Control over Permissions and Privacy
Marshmallow makes it a lot easier to know exactly what information and areas of your device an app has access to. Now you can choose to say yes or no to specific permissions within an app each time you use it.
Android for Work
Android for work is of particular interest to employers. It is a set of corporate device policies that enable a company to take control of either the entire Android device if it is owned by the company; or just a work profile if the device belongs to the employee.
If you go the work profile route, like in a BYOD situation, Android for Work will split the phone into a "work" and "personal" user. Unlike most dual-persona setups, Android for Work allows both "users" to share a single home screen interface, making it easy to hop from one profile to another. Once it's set up you can have two copies of a single appone for work and one for personalwith the work apps labeled with an orange briefcase badge. All the data is kept separate, and the company administrator only controls the work profile, which they can remotely wipe while leaving the personal side intact.
As far as new Android for Work features, the biggest addition is support for "Corporate-Owned, Single-Use (COSU)" devicesbasically a locked-down Kiosk mode. This would be for something like an ATM, vending machine, a public information kiosk, or anything you want to stick in front of the public without allowing them to mess with the settings or install the Facebook app. The home button, recent apps, status bar, and every other form of navigation can be locked down.
And at last a Flashlight

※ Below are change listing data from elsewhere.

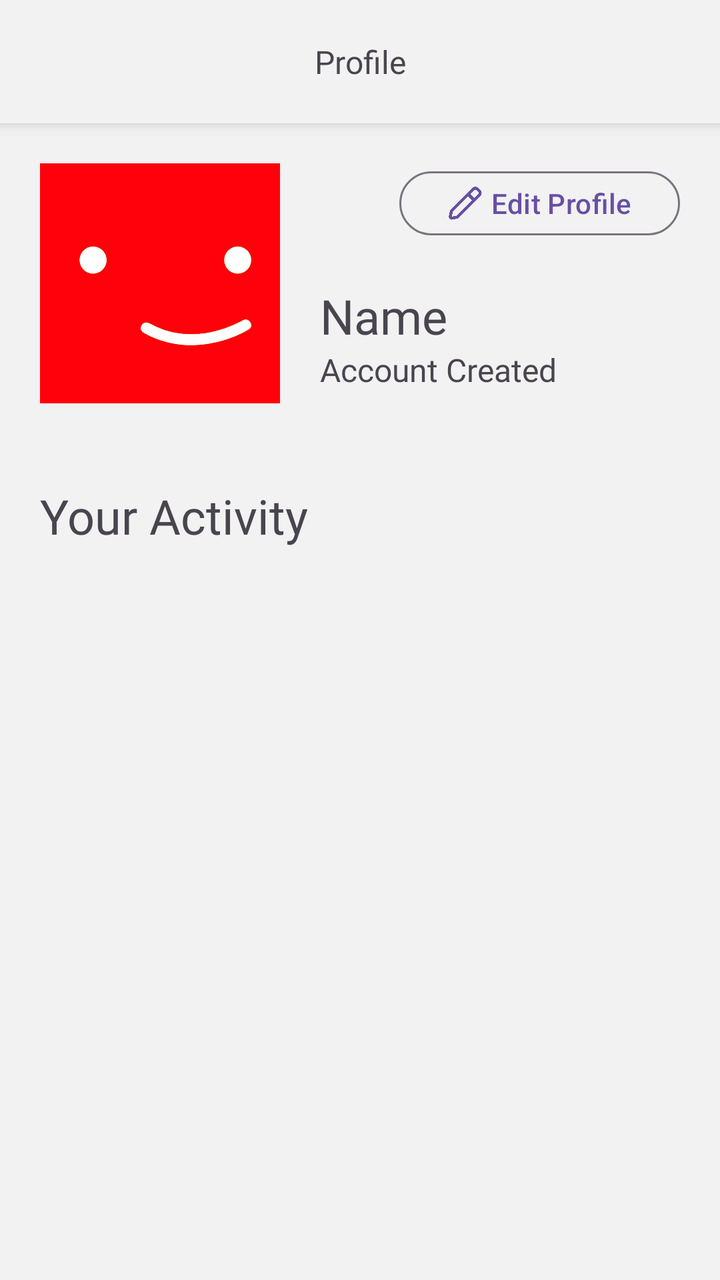
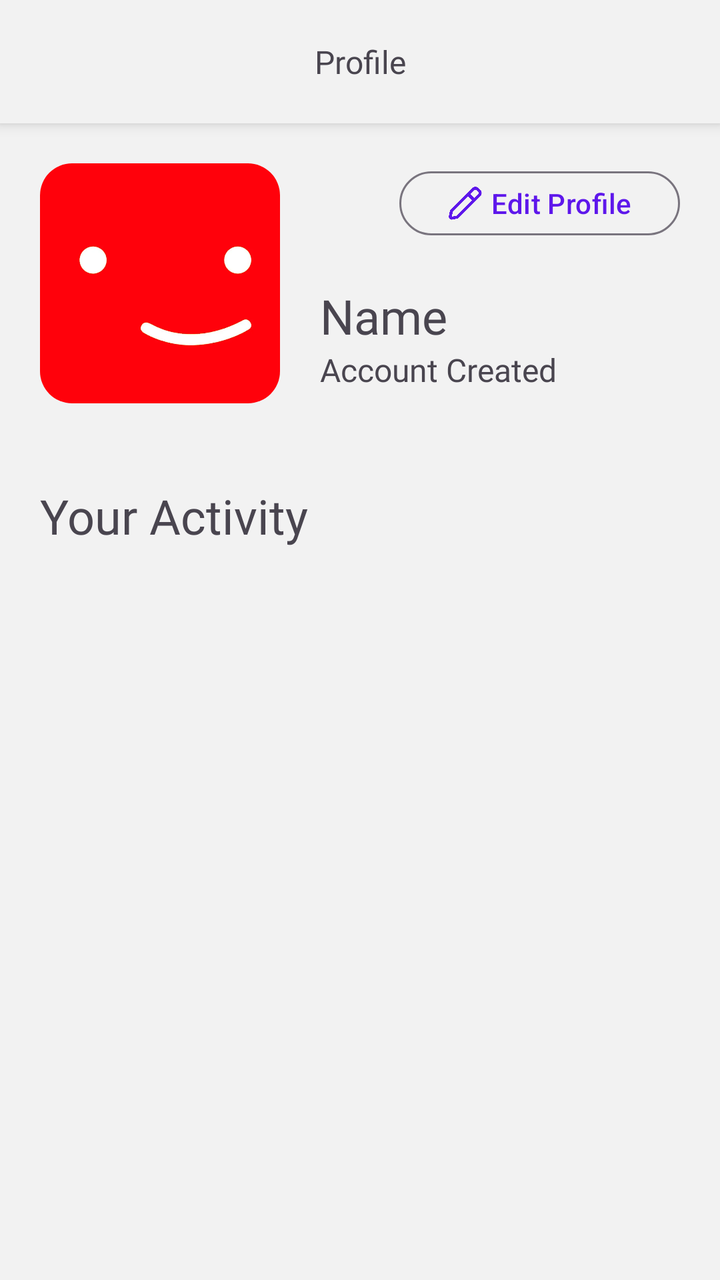

Before-and-after screenshots of an Android layout around one commit, followed by the original layout XML and the change that was made.
<!-- AndroidManifest.xml: application theme Theme.StepSync -->
<!-- res/layout/fragment_profile.xml -->
<?xml version="1.0" encoding="utf-8"?>
<LinearLayout xmlns:android="http://schemas.android.com/apk/res/android"
    xmlns:app="http://schemas.android.com/apk/res-auto"
    android:orientation="vertical"
    android:layout_width="match_parent"
    android:layout_height="match_parent"
    android:background="@drawable/gradient_drawable">

    <LinearLayout
        android:layout_width="match_parent"
        android:layout_height="wrap_content"
        android:layout_gravity="center"
        android:orientation="horizontal"
        android:padding="20sp"
        android:background="@drawable/header_drawable"
        android:layout_marginBottom="20sp"
        android:elevation="4sp">

        <TextView
            android:layout_width="match_parent"
            android:layout_height="wrap_content"
            android:text="Profile"
            android:textSize="16sp"
            android:fontFamily="@font/f42dotsans_extrabold"
            android:textAlignment="center" />
    </LinearLayout>

    <LinearLayout
        android:layout_width="match_parent"
        android:layout_height="wrap_content"
        android:orientation="horizontal">

        <ImageView
            android:id="@+id/imageview_picture"
            android:layout_width="120dp"
            android:layout_height="120dp"
            android:layout_marginHorizontal="20dp"
            android:layout_marginBottom="40dp"
            android:src="@drawable/profile1_icon"/>

        <LinearLayout
            android:layout_width="match_parent"
            android:layout_height="wrap_content"
            android:orientation="vertical"
            android:layout_marginRight="20dp">

            <Button
                style="?attr/materialButtonOutlinedStyle"
                android:id="@+id/button_edit"
                android:layout_width="wrap_content"
                android:layout_height="40dp"
                android:text="Edit Profile"
                android:layout_gravity="right"
                app:icon="@drawable/edit_icon"/>

            <Space
                android:layout_width="match_parent"
                android:layout_height="20dp" />

            <TextView
                android:id="@+id/text_username"
                android:layout_width="match_parent"
                android:layout_height="wrap_content"
                android:text="Name"
                android:textSize="24sp"
                android:fontFamily="@font/f42dotsans_bold"/>

            <TextView
                android:id="@+id/text_created_at"
                android:layout_width="match_parent"
                android:layout_height="wrap_content"
                android:fontFamily="@font/f42dotsans_regular"
                android:textSize="16sp"
                android:text="Account Created"/>

        </LinearLayout>

    </LinearLayout>


    <TextView
        android:layout_width="wrap_content"
        android:layout_height="wrap_content"
        android:layout_marginBottom="4sp"
        android:layout_marginLeft="20sp"
        android:layout_marginRight="20sp"
        android:fontFamily="@font/f42dotsans_bold"
        android:textSize="24sp"
        android:text="Your Activity"/>

    <androidx.recyclerview.widget.RecyclerView
        android:id="@+id/recycler_activities"
        android:layout_width="match_parent"
        android:layout_height="match_parent"
        android:layout_margin="16dp"
        app:layoutManager="androidx.recyclerview.widget.LinearLayoutManager"/>

    <Space
        android:layout_width="0sp"
        android:layout_height="0sp"
        android:layout_weight="1" />


</LinearLayout>
<!-- resources referenced by this layout -->
<resources>
  <!-- drawable edit_icon: png bitmap (drawable, 43894 bytes) -->
  <!-- drawable gradient_drawable (drawable) -->
  <?xml version = "1.0" encoding = "utf-8" ?>
  <shape
      android:shape = "rectangle"
      xmlns:android = "http://schemas.android.com/apk/res/android" >
  
      <gradient
          android:startColor = "#F2F2F2"
          android:centerColor="#F2F2F2"
          android:endColor = "#F2F2F2"
          android:angle = "1"
          android:type = "linear"/>
  
  
  
  
  
  
  
  </shape>
  <!-- drawable header_drawable (drawable) -->
  <?xml version="1.0" encoding="UTF-8"?>
  <shape xmlns:android="http://schemas.android.com/apk/res/android">
  
      <stroke android:width="4dp"
          android:color="#f2f2f2"/>
  
      <solid android:color="#f2f2f2"/>
  
      <padding android:left="1dp"
          android:top="1dp"
          android:right="1dp"
          android:bottom="1dp"/>
  </shape>
  <!-- drawable profile1_icon: jpg bitmap (drawable, 6412 bytes) -->
  <style name="Theme.StepSync" parent="android:Theme.Material.Light.NoActionBar" />
</resources>

<!-- the commit's change to res/layout/fragment_profile.xml (unified diff, before → after) -->
@@ -30,13 +30,22 @@
         android:layout_height="wrap_content"
         android:orientation="horizontal">
 
-        <ImageView
-            android:id="@+id/imageview_picture"
+        <com.google.android.material.card.MaterialCardView
             android:layout_width="120dp"
             android:layout_height="120dp"
             android:layout_marginHorizontal="20dp"
             android:layout_marginBottom="40dp"
-            android:src="@drawable/profile1_icon"/>
+            app:cardCornerRadius="16dp"
+            app:strokeColor="@android:color/transparent"
+            app:strokeWidth="2dp">
+
+        <ImageView
+            android:id="@+id/imageview_picture"
+            android:layout_width="match_parent"
+            android:layout_height="match_parent"
+            android:src="@drawable/profile1_icon"
+            android:layout_gravity="center" />
+        </com.google.android.material.card.MaterialCardView>
 
         <LinearLayout
             android:layout_width="match_parent"
<!-- resource entries referenced after the edit -->
@@ -36,6 +36,27 @@
           android:bottom="1dp"/>
   </shape>
   <!-- drawable profile1_icon: jpg bitmap (drawable, 6412 bytes) -->
-  <style name="Theme.StepSync" parent="android:Theme.Material.Light.NoActionBar" />
+  <style name="Theme.StepSync" parent="Theme.Material3.DayNight.NoActionBar">
+          
+          <item name="colorPrimary">@color/primary_color</item>
+          <item name="colorOnPrimary">@color/background_color</item>
+          <item name="colorSurface">@color/background_color</item>
+          <item name="colorOnSurface">@color/text_color</item>
+          <item name="android:colorBackground">@color/background_color</item>
+  
+          
+          <item name="buttonTint">@color/primary_color</item>
+  
+          
+          <item name="android:statusBarColor">@android:color/transparent</item>
+          <item name="android:navigationBarColor">@android:color/transparent</item>
+          <item name="android:windowLightStatusBar">true</item>
+  
+          
+          <item name="toolbarStyle">@style/Widget.Material3.Toolbar</item>
+      </style>
+  <color name="primary_color">#5e17eb</color>
+  <color name="background_color">#ffffff</color>
+  <color name="text_color">#0f0f0f</color>
 </resources>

There's a new Flashlight API, which lets apps activate the camera LED without having to hack into the Camera API. If you grab an older Android device, turn on the flashlight and try to open the camera, you'd get a "can't connect to camera" error message. On Marshmallow, the flashlight will turn off, and the camera will open.